- _RECORDS FOR THIS TASK_
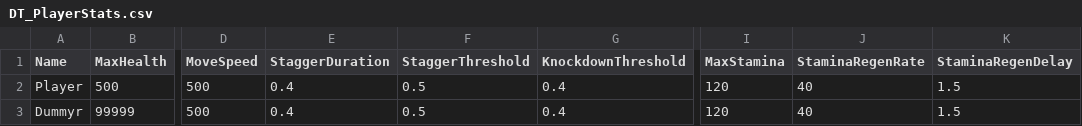
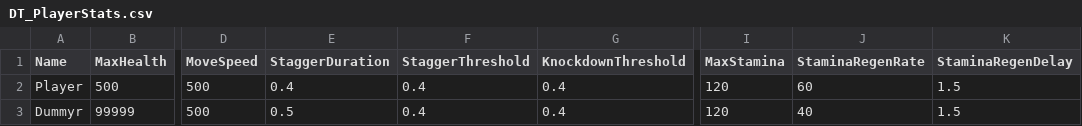
Before and after one commit to GrittyCode/Revenant, a CSV file: Data/DT_PlayerStats.csv, drawn as a sheet; only a part is shown, gaps mark what is left out; the diff names each change by its address in the sheet, - before the commit and + after, or states it on an @@ line.

Commit message:
edit(change-value)
- Change data setting values

```diff
--- a/Data/DT_PlayerStats.csv
+++ b/Data/DT_PlayerStats.csv
-F2:F3 (StaggerThreshold): 0.5
+F2:F3 (StaggerThreshold): 0.4
-J2 (StaminaRegenRate): 40
+J2 (StaminaRegenRate): 60
-E3 (StaggerDuration): 0.4
+E3 (StaggerDuration): 0.5
```
Also changed, not shown: 31 other files.
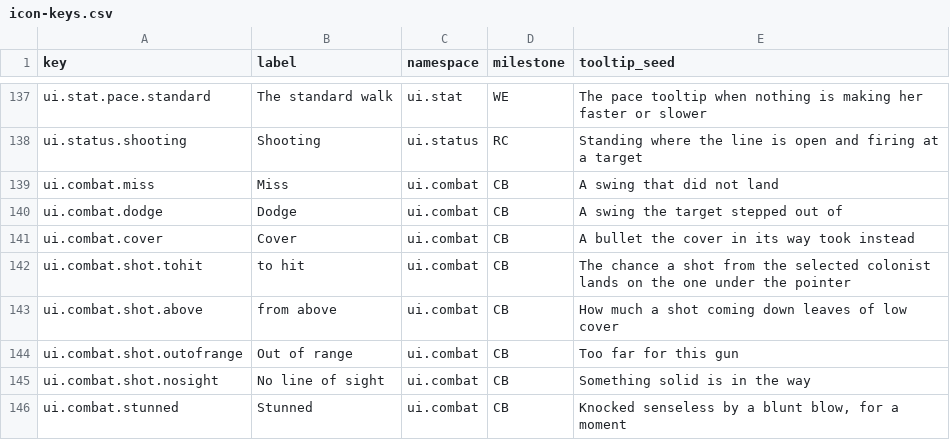
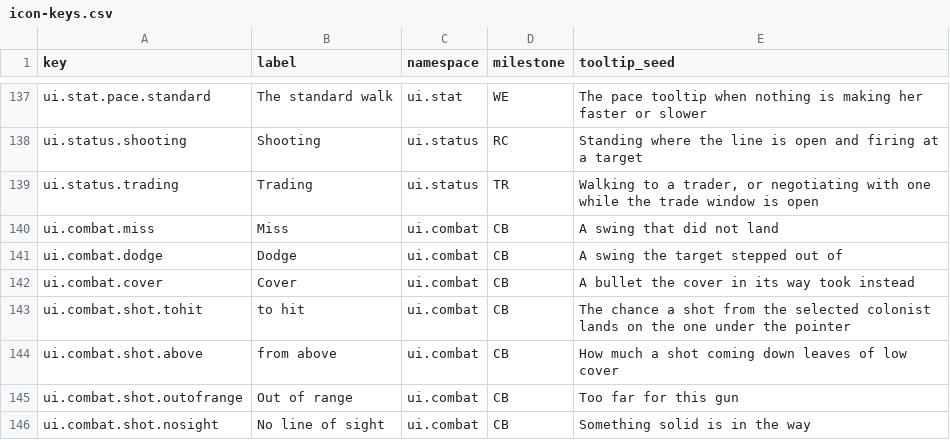
Before and after one commit to 1mitten/odyssey, a CSV file: docs/design/icon-keys.csv, drawn as a sheet; only a part is shown, gaps mark what is left out; the shorter side is filled out with more unchanged rows.

```diff
--- a/docs/design/icon-keys.csv
+++ b/docs/design/icon-keys.csv
@@ -138,2 +138,3 @@ ui.stat.pace.standard,The standard walk,ui.stat,WE,"The pace tooltip when nothin
 ui.status.shooting,Shooting,ui.status,RC,"Standing where the line is open and firing at a target"
+ui.status.trading,Trading,ui.status,TR,"Walking to a trader, or negotiating with one while the trade window is open"
 ui.combat.miss,Miss,ui.combat,CB,A swing that did not land
```
Also changed, not shown: 37 other files.
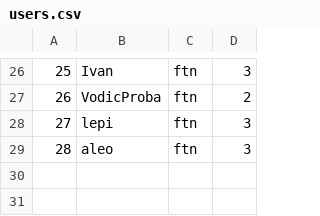
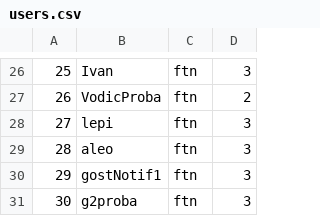
Before and after one commit to marko-nikolic01/travel-agency, a CSV file: TravelAgency/TravelAgency/Resources/Data/users.csv, drawn as a sheet; only a part is shown, gaps mark what is left out.

Commit message:
saving notification and alerting tour guest after logging in

```diff
--- a/TravelAgency/TravelAgency/Resources/Data/users.csv
+++ b/TravelAgency/TravelAgency/Resources/Data/users.csv
@@ -29 +29,3 @@
 28|aleo|ftn|3
+29|gostNotif1|ftn|3
+30|g2proba|ftn|3
```
Also changed, not shown: TravelAgency/TravelAgency/Resources/Data/keyPoints.csv, TravelAgency/TravelAgency/Resources/Data/tourOccurrences.csv, 7 other files.
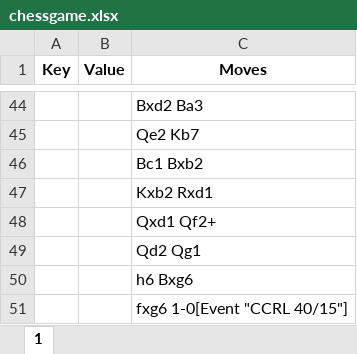
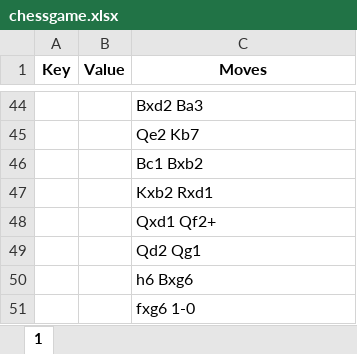
Before and after one commit to vegardhatleli/chessAssignment, an Excel workbook: chessgame.xlsx, sheet 1, drawn as a sheet; only a part is shown, gaps mark what is left out; values as stored, in another font and other column widths than the file's, no borders; the diff names each change by its address in the sheet, - before the commit and + after, or states it on an @@ line.

```diff
--- a/chessgame.xlsx (sheet 1)
+++ b/chessgame.xlsx (sheet 1)
-C51 (Moves): fxg6 1-0[Event "CCRL 40/15"]
+C51 (Moves): fxg6 1-0
```
Also changed, not shown: 9 other files.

- _EXERCISE_
Count the lines in the listing where the string "docs" appears. Answer with the number only.

- _RESULT BELOW_
3